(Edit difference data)

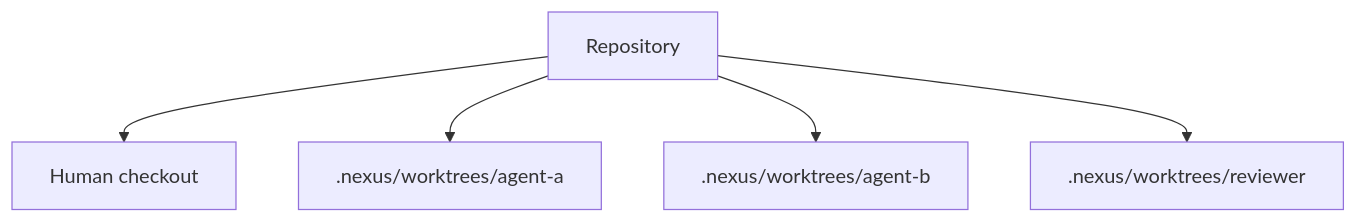
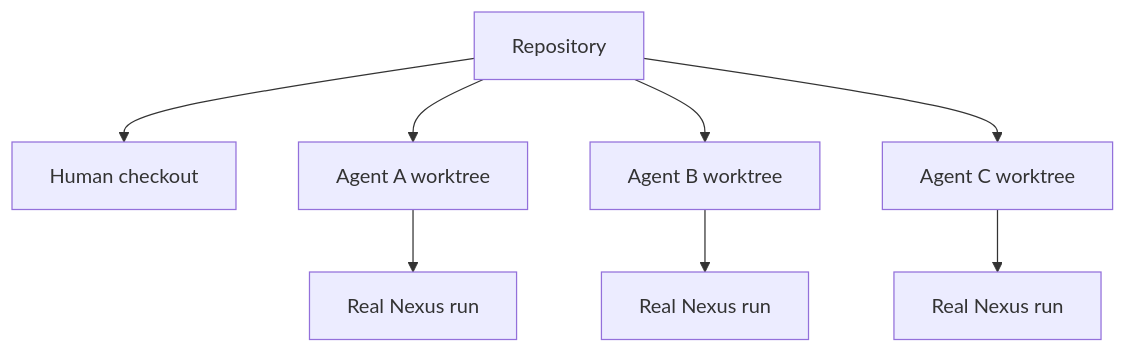
One commit to timothynn/Nexus changed the second of 3 diagrams in README.md. Above: the diagram before and after it, drawn with Mermaid. The commit also changed other lines of this file, not shown here.

````diff
--- a/README.md
+++ b/README.md
@@ -170,7 +157,11 @@
 ```mermaid
 flowchart TD
     R[Repository] --> H[Human checkout]
-    R --> A[.nexus/worktrees/agent-a]
-    R --> B[.nexus/worktrees/agent-b]
-    R --> V[.nexus/worktrees/reviewer]
+    R --> A[Agent A worktree]
+    R --> B[Agent B worktree]
+    R --> C[Agent C worktree]
+
+    A --> RA[Real Nexus run]
+    B --> RB[Real Nexus run]
+    C --> RC[Real Nexus run]
 ```
````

**Task directions:**
Copy every record exactly, but skip the pictures.

**Result for this task:**
One commit to timothynn/Nexus changed the second of 3 diagrams in README.md. Above: the diagram before and after it, drawn with Mermaid. The commit also changed other lines of this file, not shown here.

````diff
--- a/README.md
+++ b/README.md
@@ -170,7 +157,11 @@
 ```mermaid
 flowchart TD
     R[Repository] --> H[Human checkout]
-    R --> A[.nexus/worktrees/agent-a]
-    R --> B[.nexus/worktrees/agent-b]
-    R --> V[.nexus/worktrees/reviewer]
+    R --> A[Agent A worktree]
+    R --> B[Agent B worktree]
+    R --> C[Agent C worktree]
+
+    A --> RA[Real Nexus run]
+    B --> RB[Real Nexus run]
+    C --> RC[Real Nexus run]
 ```
````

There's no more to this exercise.